In the words of Peter Pan, “just a bit of pixie dust” can make pretty much anything happen, even the wobbly transition from college student to working adult. Aside from pixie dust, there’s a list of sometimes stodgy nouns that are necessary partners to that ever elusive pixie dust: grit, passion, determination, perseverance, trust, and patience. With my newly minted B.A., I had everything above (except patience) when I relocated to Washington, D.C. almost four years ago now. Yet there was one thing I had to find through experience:
Invest in people who invest in you.

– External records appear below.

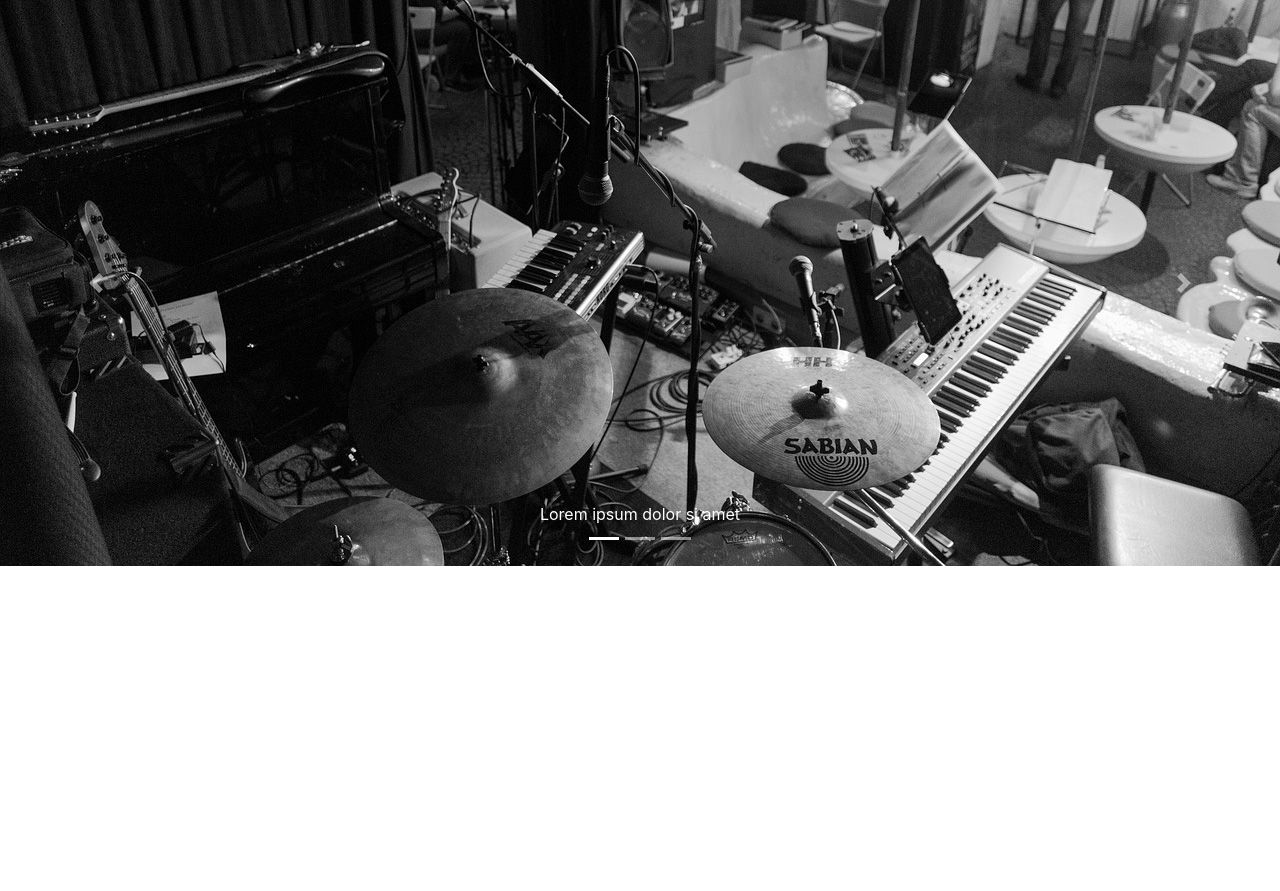
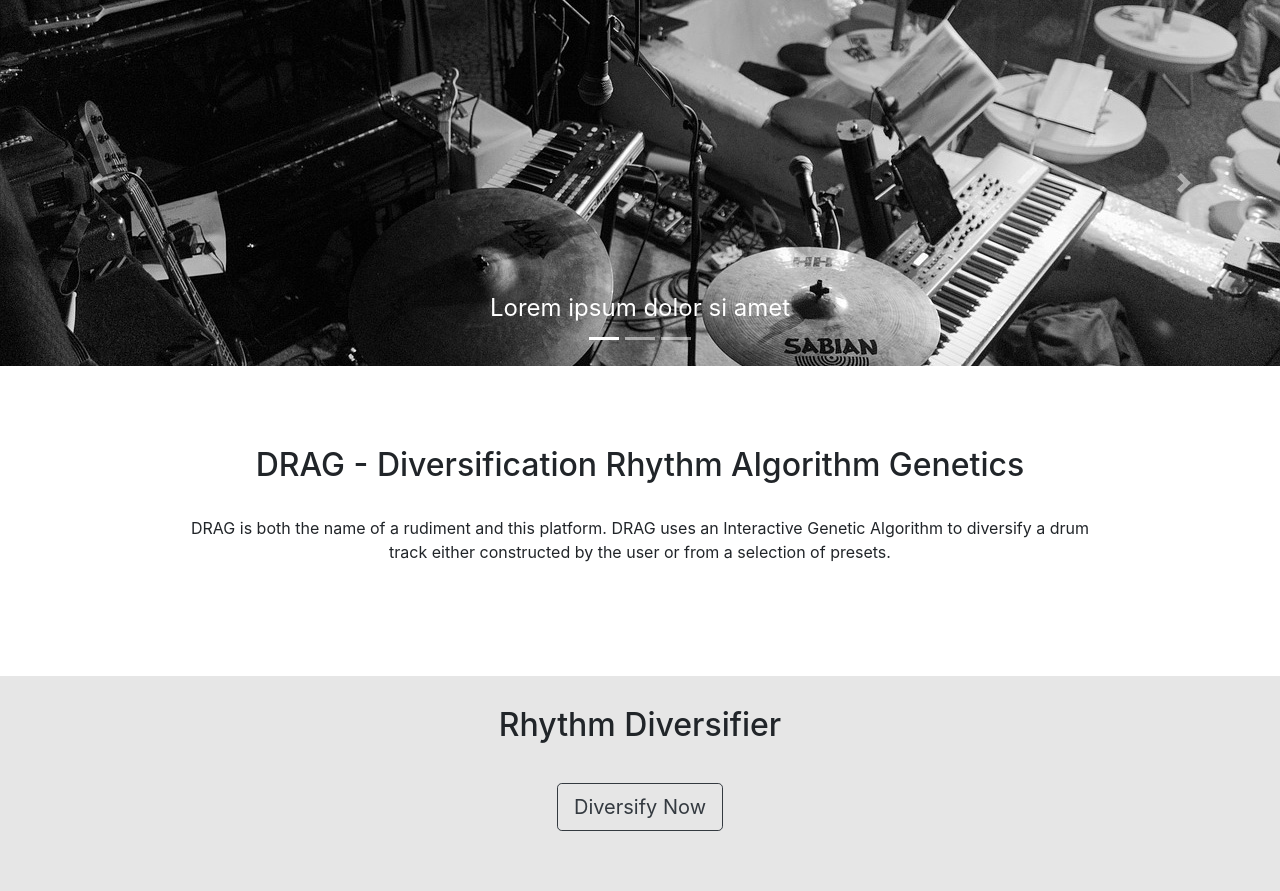
Before and after one commit to Dupeydoo/DRAG, a Django app: page / in a window 1280 px wide. Shown: the part 56-947 px from the top of the page. Before the commit the page ends 622 px from the top, so only its background shows below. Run offline with Django 3.2, Linux system fonts and the light colour scheme; some libraries are stand-ins or nearby versions.

Commit message:
Added images, css, routing for diversify page. Diversify page created.

```diff
--- a/DRAG/settings.py
+++ b/DRAG/settings.py
@@ -119,4 +119,8 @@ USE_TZ = True
 # Static files (CSS, JavaScript, Images)
 # https://docs.djangoproject.com/en/2.0/howto/static-files/
 
-STATIC_URL = '/static/'
+STATIC_URL = '/DRAG/static/'
+
+STATICFILES_DIRS = [
+    os.path.join(BASE_DIR, 'DRAG/static')
+]
--- a/DRAGProj/styles/styles.css
+++ b/DRAG/static/styles/styles.css
@@ -11,6 +11,11 @@
 	padding: 80px 120px;
 }
 
+.container-fluid {
+    padding-left: 0;
+    padding-right: 0;
+}
+
 #background h1 {
 	font-size: 2rem;
 }
@@ -19,3 +24,15 @@
 	margin-bottom: 2rem;
 	margin-top: 2rem;
 }
+
+#diversify {
+    background-color: #e6e6e6;
+}
+
+#diversify h2 {
+    padding: 30px;
+}
+
+#diversify button {
+    margin-bottom: 60px;
+}
--- a/DRAG/urls.py
+++ b/DRAG/urls.py
@@ -18,5 +18,6 @@ from django.urls import path, include
 
 urlpatterns = [
     path('admin/', admin.site.urls),
-    path('', include('DRAGProj.urls'))
+    path('', include('DRAGProj.urls')),
+    path('Diversify/', include('DRAGProj.urls'))
 ]
--- a/DRAGProj/templates/DRAG/header.html
+++ b/DRAGProj/templates/DRAG/header.html
@@ -1,18 +1,4 @@
 {% block content %}
-    <section id="menu">
-      <nav class="navbar navbar-expand-lg navbar-dark bg-dark">
-          <a class="navbar-brand" href="#">DRAG</a>
-          <ul class="navbar-nav">
-            <li class="nav-item">
-              <a class="nav-link" href="#background">Background</a>
-            </li>
-            <li class="nav-item">
-              <a class="nav-link" href="#diversify">Diversify Now</a>
-            </li>
-          </ul>
-      </nav>
-    </section>
-
     <section id="header">
       <div id="main-carousel" class="carousel slide" data-ride="carousel">
         <!-- Indicators -->
@@ -24,19 +10,20 @@
 
         <div class="carousel-inner">
           <div class="carousel-item active">
-            <img src="/DRAGProj/resources/slide1.jpg" alt="Lorem ipsum dolor si amet">
+              {% load static %}
+            <img src="{% static "slide1.jpg" %}" alt="Lorem ipsum dolor si amet">
             <div class="carousel-caption">
               Lorem ipsum dolor si amet
             </div>
           </div>
           <div class="carousel-item">
-            <img src="/DRAGProj/resources/slide2.jpg" alt="Lorem ipsum dolor si amet">
+            <img src="{% static "slide2.jpg" %}" alt="Lorem ipsum dolor si amet">
             <div class="carousel-caption">
               Lorem ipsum dolor si amet
             </div>
           </div>
           <div class="carousel-item">
-            <img src="/DRAGProj/resources/slide3.jpg" alt="Lorem ipsum dolor si amet">
+            <img src="{% static "slide3.jpg" %}" alt="Lorem ipsum dolor si amet">
             <div class="carousel-caption">
               Lorem ipsum dolor si amet
             </div>
--- a/DRAGProj/templates/DRAG/index.html
+++ b/DRAGProj/templates/DRAG/index.html
@@ -8,12 +8,15 @@
     <!-- Bootstrap CSS -->
     <link rel="stylesheet" href="https://maxcdn.bootstrapcdn.com/bootstrap/4.0.0-beta.2/css/bootstrap.min.css"
           integrity="sha384-PsH8R72JQ3SOdhVi3uxftmaW6Vc51MKb0q5P2rRUpPvrszuE4W1povHYgTpBfshb" crossorigin="anonymous">
-    <link rel="stylesheet" href="/" type="text/css" />
+    {% load static %}
+    <link rel="stylesheet" href="{% static "styles/styles.css" %}" type="text/css" />
 </head>
 <body>
     <div>
         {% block content %}
+            {% include 'DRAG/menu.html' %}
             {% include 'DRAG/header.html' %}
+            {% include 'DRAG/indexbody.html' %}
         {% endblock %}
     </div>
     <!-- jQuery first, then Popper.js, then Bootstrap JS -->
--- /dev/null
+++ b/DRAGProj/templates/DRAG/indexbody.html
@@ -0,0 +1,19 @@
+{% block content %}
+    <div class="container text-center">
+        <section id="background">
+            <h1>DRAG - Diversification Rhythm Algorithm Genetics</h1>
+            <p>
+              DRAG is both the name of a rudiment and this platform.
+              DRAG uses an Interactive Genetic Algorithm to diversify
+              a drum track either constructed by the user or from a
+              selection of presets.
+            </p>
+        </section>
+    </div>
+    <div class="container-fluid text-center">
+        <section id="diversify">
+            <h2>Rhythm Diversifier</h2>
+            <button type="button" class="btn btn-lg btn-outline-dark">Diversify Now</button>
+        </section>
+    </div>
+{% endblock %}
--- /dev/null
+++ b/DRAGProj/templates/DRAG/menu.html
@@ -0,0 +1,13 @@
+<section id="menu">
+      <nav class="navbar navbar-expand-lg navbar-dark bg-dark">
+          <a class="navbar-brand" href="#">DRAG</a>
+          <ul class="navbar-nav">
+            <li class="nav-item">
+              <a class="nav-link" href="#background">Background</a>
+            </li>
+            <li class="nav-item">
+              <a class="nav-link" href="#diversify">Diversify Now</a>
+            </li>
+          </ul>
+      </nav>
+</section>
--- a/DRAGProj/urls.py
+++ b/DRAGProj/urls.py
@@ -2,5 +2,6 @@ from django.urls import path
 from . import views
 
 urlpatterns = [
-    path('', views.index, name='index')
+    path('', views.index, name='index'),
+    path('Diversify/', views.diversify, name='diversify')
 ]
--- a/DRAGProj/views.py
+++ b/DRAGProj/views.py
@@ -2,3 +2,6 @@ from django.shortcuts import render
 
 def index(request):
     return render(request, 'DRAG/index.html')
+
+def diversify(request):
+    return render(request, 'DRAG/startdiversify.html')
```
Also changed, not shown: DRAGProj/templates/DRAG/startdiversify.html (added, +10 -0 lines), DRAG/static/slide1.jpg (added), DRAG/static/slide2.jpg (added), DRAG/static/slide3.jpg (added), DRAGProj/resources/slide1.jpg (deleted), DRAGProj/resources/slide2.jpg (deleted), DRAGProj/resources/slide3.jpg (deleted).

Before diving in to why this mantra works, let’s take a closer look: investing is a verb. Meaning, you will need to act before doing anything else, as venting doesn’t solve anything (though it can be a necessary intermediate step in problem-solving). Think of your career as an investment portfolio: do research, create long and short-term goals, and have a strategy in place. It doesn’t hurt to do a bit of research to find a great fit, either.
One reason I love this saying is because it applies to any relationship: I focus here on employer/employee, but it can also apply to friendships and romantic relationships. It can also change or evolve over time – investing in an employer isn’t just clocking in and out on time each day. It’s representing your company no matter if you’re on company time or not, looking for new talent to bring in, and being an active alumnus when you do choose to move on from the company.
Someone investing in you can mean so many different things besides a bimonthly paycheck: it can mean someone investing time to be a mentor, the company offering these free perks you hear so much about (free coffee and ping pong tables, anyone?), or the company offering paid maternity or paternity leave. There are so many interpretations to investing; as you grow older, the meaning will change with you.
After you move on to another company, the investment doesn’t have to stop. Your company can give you a glowing recommendation, and you can continue to speak honestly about your time at the company. If the investment portfolio was a right fit for the both of you, there will only be positive gains from each side.